  33. pk1f pk1+1f pk2f pk2+1f t2 t1 L(pk1f) L(pk1+1f) L(pk2f) L(pk2+1f) • Theorem 2 • If flows f and g are backlogged during the interval [t1, t2], then (8b) • Proof • Let {pk1f, pk1+1f, …, pk2f} denote the set of packets from flow f that depart in [t1, t2].

  34. pk1f pk1+1f pk2f pk2+1f t2 t1 L(pk1f) L(pk1+1f) L(pk2f) L(pk2+1f) • ∵Backlogged∴A(pif) < L(pi-1f) for i = k1, k1+1, …, k2, k2+1 (9)

  35. τ(t2) τ(L(pk2f))    τ(L(pk1f)) τ(t1) t t2 t1 L(pk1f) L(pk2f) • ∵Non-decreasing step, ∴ (9a) v

  36. τ(L(pk2f)) • From (8) τ(L(pjf)) ≦ vts(pjf)< τ(L(pjf)) +Δ we have vts(pk2f) – Δ < τ(L(pk2f)) and τ(L(pk1f)) ≦ vts(pk1f) • Thus becomes vts(pk2f) – Δ vts(pk1f) τ(L(pk1f)) (9a) (9b)

  37. From Lemma 2 Thus …… Summing all Thus (9b) becomes (9d)

  38. To find upper bound • From (9) • From (9d) (9e) (Move Δ to the left) (ReplaceΣwith 9e)  (10)

  39. v vts(pk1f) τ(A(pk1f)) vts(pk1-1f) t A(pk1f) • To find a lower bound, consider two cases: (1) thus (2) thus Hint: (9x) (9y)
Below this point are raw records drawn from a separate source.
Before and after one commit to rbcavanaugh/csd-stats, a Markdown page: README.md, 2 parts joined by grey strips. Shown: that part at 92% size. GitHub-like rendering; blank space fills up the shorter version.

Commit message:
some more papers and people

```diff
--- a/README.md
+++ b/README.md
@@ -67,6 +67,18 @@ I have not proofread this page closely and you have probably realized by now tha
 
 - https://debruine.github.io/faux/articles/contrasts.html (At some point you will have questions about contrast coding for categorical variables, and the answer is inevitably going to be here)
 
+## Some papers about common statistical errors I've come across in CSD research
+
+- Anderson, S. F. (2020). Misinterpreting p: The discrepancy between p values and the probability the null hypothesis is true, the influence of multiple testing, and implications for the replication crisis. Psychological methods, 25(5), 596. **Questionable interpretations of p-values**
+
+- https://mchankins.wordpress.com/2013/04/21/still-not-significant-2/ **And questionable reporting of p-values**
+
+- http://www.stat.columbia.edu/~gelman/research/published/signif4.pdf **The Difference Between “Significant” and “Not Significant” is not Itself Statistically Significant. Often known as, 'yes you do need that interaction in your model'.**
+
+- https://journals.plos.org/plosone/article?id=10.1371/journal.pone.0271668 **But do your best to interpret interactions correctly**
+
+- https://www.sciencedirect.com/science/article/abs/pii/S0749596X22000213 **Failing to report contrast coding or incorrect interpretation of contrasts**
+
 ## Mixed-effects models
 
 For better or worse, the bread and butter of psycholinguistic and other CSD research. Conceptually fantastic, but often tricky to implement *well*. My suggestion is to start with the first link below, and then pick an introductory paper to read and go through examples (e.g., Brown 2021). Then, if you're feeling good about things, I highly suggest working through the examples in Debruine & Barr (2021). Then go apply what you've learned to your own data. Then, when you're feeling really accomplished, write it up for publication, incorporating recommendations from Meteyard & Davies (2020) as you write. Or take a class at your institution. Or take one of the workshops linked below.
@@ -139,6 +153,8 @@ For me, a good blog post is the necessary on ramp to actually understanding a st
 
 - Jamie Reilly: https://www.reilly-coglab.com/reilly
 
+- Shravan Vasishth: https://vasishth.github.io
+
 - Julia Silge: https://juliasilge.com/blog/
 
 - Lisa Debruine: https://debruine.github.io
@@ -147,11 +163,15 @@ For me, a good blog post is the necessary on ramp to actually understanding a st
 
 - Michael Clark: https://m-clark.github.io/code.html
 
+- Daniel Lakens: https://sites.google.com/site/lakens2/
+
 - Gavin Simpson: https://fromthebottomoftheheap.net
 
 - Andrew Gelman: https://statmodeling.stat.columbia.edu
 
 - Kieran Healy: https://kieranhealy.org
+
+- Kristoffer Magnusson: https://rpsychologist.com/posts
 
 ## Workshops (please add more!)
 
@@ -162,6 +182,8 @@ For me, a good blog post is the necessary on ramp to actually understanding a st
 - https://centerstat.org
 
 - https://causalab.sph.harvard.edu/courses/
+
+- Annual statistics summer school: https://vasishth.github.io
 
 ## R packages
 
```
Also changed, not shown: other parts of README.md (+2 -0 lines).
  40. v τ(L(pk2+1f)) τ(t2) τ(L(pk2f))    τ(L(pk1f)) τ(t1) t τ(L(pk1-1f)) t2 L(pk1-1f) t1 L(pk1f) L(pk2f) L(pk2+1f) • (Case 1) • Since no packet departure in [t1, L(pk1f)], thus L(pk1-1f) ≦t1∴

  41. vts(pk2+1f) • From (8) τ(L(pjf)) ≦ vts(pjf)< τ(L(pjf)) +Δ we have vts(pk1-1f) – Δ < τ(L(pk1-1f)) and τ(L(pk2+1f)) ≦ vts(pk2+1f) • Thus becomes τ(L(pk2+1f)) (10x) τ(L(pk1-1f))  (10y) vts(pk1-1f) – Δ (10a) (10b)

  42. From Lemma 2 Thus …… Summing all Thus (10b) becomes  (10z) (10d)

  43. To find lower bound • From (9) • From (10d) (10e) (Move Δ to the left) (ReplaceΣwith 10e)  (11)

  44. v τ(L(pk2+1f)) τ(t2) τ(L(pk2f))    τ(L(pk1f)) τ(t1) t τ(A(pk1f)) t2 A(pk1f) t1 L(pk1f) L(pk2f) L(pk2+1f) • (Case 2) • Since no packet departure in [t1, L(pk1f)], thus A(pk1f) ≦t1∴

  45. ∵ (10x) ∵ (10z) ∵ (9y) (11a)

  46. (11a)

  47. From (9) • From (11a) • We have • ∵(11) < (12) ∴we take (11) as the lower bound To find lower bound (12)  (11)

  48. From (10) (11) we have (13)

  49. From (13), we have • Thus ( subtracting)  (13)